Congress' official scorekeeper has downgraded the number of people it expects to buy Obamacare plans this year, saying many instead will purchase coverage outside the new insurance marketplaces.
In a new budget outlook released Monday, the Congressional Budget Office said 13 million people are expected to buy plans through the Affordable Care Act's exchanges this year, down from 21 million customers it projected last year. Eleven million of those covered will be eligible for need-based subsidies while 2 million won't be eligible, the agency estimated.

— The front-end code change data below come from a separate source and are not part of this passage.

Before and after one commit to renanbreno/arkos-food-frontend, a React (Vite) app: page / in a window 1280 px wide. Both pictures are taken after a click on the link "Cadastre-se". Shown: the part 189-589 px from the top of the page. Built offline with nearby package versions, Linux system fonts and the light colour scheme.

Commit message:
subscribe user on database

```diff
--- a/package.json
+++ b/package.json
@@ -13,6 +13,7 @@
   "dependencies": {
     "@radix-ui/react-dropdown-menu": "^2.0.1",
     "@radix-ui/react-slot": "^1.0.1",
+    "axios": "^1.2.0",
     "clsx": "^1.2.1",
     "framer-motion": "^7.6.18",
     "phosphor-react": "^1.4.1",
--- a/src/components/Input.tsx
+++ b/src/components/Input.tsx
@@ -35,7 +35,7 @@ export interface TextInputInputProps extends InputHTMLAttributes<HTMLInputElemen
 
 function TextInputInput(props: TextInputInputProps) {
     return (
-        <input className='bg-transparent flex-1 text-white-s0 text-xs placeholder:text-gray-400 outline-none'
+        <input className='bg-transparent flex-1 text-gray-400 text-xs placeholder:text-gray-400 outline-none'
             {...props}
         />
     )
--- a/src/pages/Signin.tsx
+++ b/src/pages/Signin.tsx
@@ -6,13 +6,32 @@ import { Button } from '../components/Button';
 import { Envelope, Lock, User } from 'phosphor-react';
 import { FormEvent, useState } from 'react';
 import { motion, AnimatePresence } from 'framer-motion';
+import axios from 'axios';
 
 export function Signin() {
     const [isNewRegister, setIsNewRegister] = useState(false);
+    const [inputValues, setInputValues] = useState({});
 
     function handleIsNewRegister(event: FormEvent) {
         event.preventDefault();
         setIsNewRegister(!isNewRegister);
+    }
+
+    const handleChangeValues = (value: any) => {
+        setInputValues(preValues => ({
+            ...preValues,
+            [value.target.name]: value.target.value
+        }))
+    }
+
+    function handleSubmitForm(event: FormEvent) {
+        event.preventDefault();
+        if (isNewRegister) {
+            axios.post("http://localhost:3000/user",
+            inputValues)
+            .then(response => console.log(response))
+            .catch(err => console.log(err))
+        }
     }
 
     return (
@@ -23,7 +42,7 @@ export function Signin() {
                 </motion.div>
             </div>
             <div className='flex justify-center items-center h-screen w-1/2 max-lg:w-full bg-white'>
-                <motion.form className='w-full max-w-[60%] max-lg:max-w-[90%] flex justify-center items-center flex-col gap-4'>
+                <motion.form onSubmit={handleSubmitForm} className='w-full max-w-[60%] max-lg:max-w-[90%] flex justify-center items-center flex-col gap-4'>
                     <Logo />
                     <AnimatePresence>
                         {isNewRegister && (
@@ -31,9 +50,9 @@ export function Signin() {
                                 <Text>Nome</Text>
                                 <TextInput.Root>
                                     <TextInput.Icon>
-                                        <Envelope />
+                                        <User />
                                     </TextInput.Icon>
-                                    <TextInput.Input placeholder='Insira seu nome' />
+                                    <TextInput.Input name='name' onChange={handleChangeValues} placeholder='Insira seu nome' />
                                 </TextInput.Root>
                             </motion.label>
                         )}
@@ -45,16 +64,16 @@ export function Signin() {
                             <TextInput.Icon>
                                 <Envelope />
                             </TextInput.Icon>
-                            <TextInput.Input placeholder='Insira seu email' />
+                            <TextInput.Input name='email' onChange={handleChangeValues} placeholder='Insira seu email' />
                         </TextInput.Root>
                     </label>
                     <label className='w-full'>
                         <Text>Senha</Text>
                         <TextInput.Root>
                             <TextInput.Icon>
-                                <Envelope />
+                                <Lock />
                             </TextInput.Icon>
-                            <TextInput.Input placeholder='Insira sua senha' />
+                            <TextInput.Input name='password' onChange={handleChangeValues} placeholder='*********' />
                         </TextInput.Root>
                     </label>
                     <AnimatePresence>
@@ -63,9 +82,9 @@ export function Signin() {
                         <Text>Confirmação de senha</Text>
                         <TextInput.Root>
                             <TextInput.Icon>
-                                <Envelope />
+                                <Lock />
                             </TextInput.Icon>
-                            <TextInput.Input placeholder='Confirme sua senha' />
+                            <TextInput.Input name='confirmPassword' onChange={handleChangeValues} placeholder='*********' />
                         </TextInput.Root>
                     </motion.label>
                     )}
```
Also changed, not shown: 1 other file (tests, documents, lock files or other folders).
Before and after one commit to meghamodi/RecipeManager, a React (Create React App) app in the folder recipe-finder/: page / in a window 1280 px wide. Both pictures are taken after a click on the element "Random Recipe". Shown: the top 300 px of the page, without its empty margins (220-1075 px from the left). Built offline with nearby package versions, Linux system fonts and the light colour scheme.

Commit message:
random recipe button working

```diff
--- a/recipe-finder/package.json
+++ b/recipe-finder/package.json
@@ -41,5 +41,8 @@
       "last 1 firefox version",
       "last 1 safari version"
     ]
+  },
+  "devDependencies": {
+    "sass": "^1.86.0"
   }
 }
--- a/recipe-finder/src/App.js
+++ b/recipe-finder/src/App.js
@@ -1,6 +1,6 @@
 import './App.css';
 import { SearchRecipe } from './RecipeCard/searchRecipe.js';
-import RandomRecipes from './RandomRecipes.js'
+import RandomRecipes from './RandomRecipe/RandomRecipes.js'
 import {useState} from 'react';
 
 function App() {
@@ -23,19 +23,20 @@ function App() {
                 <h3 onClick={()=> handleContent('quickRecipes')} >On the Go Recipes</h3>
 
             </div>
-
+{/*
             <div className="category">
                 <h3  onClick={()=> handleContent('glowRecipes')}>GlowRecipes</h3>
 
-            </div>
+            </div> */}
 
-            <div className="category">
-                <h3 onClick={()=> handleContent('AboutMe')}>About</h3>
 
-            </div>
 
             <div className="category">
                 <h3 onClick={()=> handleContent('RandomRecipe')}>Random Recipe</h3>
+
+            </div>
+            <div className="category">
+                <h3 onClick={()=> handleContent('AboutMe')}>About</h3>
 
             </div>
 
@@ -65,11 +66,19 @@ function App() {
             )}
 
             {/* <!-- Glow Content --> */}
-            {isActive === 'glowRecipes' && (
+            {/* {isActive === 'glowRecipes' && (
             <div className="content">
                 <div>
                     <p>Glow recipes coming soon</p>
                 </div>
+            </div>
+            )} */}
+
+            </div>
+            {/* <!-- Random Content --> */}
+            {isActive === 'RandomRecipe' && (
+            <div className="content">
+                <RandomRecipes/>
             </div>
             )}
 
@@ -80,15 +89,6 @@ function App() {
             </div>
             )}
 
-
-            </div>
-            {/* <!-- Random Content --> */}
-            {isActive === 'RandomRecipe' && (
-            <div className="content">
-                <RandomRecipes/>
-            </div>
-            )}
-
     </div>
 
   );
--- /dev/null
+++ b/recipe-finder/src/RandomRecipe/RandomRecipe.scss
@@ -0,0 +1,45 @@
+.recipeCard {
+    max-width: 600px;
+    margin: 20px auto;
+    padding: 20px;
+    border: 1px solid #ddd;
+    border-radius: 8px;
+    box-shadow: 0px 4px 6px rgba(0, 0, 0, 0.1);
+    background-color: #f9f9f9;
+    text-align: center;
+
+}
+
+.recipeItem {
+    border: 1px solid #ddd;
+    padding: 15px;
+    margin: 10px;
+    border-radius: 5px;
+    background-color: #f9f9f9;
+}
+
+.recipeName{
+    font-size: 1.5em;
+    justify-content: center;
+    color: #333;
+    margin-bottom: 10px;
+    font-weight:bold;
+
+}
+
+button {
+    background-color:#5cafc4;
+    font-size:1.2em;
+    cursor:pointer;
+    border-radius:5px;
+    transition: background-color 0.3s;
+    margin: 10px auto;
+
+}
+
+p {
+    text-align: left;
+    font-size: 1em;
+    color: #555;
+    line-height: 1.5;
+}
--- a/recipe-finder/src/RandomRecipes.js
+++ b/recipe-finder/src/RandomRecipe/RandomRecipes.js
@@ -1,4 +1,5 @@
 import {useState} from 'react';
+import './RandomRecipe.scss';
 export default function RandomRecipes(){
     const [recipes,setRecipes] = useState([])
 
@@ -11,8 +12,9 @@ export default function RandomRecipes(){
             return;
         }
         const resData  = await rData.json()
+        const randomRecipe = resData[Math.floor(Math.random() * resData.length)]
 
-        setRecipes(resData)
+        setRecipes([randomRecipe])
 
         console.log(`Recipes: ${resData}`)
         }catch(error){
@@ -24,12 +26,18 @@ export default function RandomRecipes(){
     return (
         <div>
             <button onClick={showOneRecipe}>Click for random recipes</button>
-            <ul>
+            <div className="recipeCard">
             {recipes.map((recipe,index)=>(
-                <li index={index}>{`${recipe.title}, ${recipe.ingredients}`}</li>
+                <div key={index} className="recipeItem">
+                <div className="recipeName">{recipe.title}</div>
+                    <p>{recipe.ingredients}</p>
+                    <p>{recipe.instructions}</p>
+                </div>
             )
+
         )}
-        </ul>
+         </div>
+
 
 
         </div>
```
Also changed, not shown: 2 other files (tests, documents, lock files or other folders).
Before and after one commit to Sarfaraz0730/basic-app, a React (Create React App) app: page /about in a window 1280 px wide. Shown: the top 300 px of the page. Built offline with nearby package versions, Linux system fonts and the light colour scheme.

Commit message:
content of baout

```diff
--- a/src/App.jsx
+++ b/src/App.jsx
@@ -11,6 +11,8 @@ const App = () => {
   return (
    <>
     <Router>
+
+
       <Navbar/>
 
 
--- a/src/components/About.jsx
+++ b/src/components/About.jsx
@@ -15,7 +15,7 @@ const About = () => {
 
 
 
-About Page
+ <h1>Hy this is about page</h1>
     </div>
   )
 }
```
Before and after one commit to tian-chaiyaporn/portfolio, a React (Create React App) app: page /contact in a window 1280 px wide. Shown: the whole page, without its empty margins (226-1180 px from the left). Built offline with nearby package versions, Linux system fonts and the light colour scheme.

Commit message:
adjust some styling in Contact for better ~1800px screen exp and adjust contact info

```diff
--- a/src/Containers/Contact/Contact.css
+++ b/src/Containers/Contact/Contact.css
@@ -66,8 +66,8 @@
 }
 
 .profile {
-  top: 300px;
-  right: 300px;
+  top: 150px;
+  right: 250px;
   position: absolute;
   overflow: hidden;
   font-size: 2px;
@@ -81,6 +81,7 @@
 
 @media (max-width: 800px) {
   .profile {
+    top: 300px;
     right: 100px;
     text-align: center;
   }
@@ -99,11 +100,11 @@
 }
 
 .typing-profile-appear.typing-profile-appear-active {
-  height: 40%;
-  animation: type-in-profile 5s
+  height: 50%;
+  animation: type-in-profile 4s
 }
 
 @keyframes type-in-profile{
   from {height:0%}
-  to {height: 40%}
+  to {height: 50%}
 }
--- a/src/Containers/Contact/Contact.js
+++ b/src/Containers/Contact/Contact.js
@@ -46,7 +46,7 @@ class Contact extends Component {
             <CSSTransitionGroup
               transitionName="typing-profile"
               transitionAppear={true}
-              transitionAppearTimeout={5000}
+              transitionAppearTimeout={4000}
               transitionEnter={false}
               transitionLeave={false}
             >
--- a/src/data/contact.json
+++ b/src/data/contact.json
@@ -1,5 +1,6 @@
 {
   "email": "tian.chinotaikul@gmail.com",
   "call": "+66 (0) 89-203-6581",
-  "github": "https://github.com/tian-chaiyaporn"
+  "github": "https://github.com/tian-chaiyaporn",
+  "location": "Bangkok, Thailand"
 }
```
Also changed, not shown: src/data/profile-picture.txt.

The new numbers are closer to enrollment goals set this year by the Obama administration, which said it hopes for 10 million paying Obamacare customers at the end of the third enrollment season. Officials set their goal much lower than what the CBO had projected in March, when it said an estimated 21 million would sign up in 2016.
The budget office said Monday it has downgraded its enrollment estimate partly because it expects more people not eligible for the income-based subsidies to buy plans outside the Obamacare exchanges. In March, the agency will release a fuller update of its enrollment expectations.
The agency also said that over the next decade the federal government will spend 4 percent more on Medicaid, the health insurance program for the poor, than it projected in August. Now, Medicaid spending is expected to reach $187 billion over the next 10 years.
That's because CBO now expects more spending on newly eligible Obamacare enrollees than originally anticipated, saying 14.5 million Americans eligible for Medicaid under the healthcare law will enroll in the program in 2025 instead of 11.5 million as last estimated.
Obamacare enrollment ends in just six days, on Jan. 31, unless the administration prolongs the signup season due to a blizzard in the Northeastern U.S.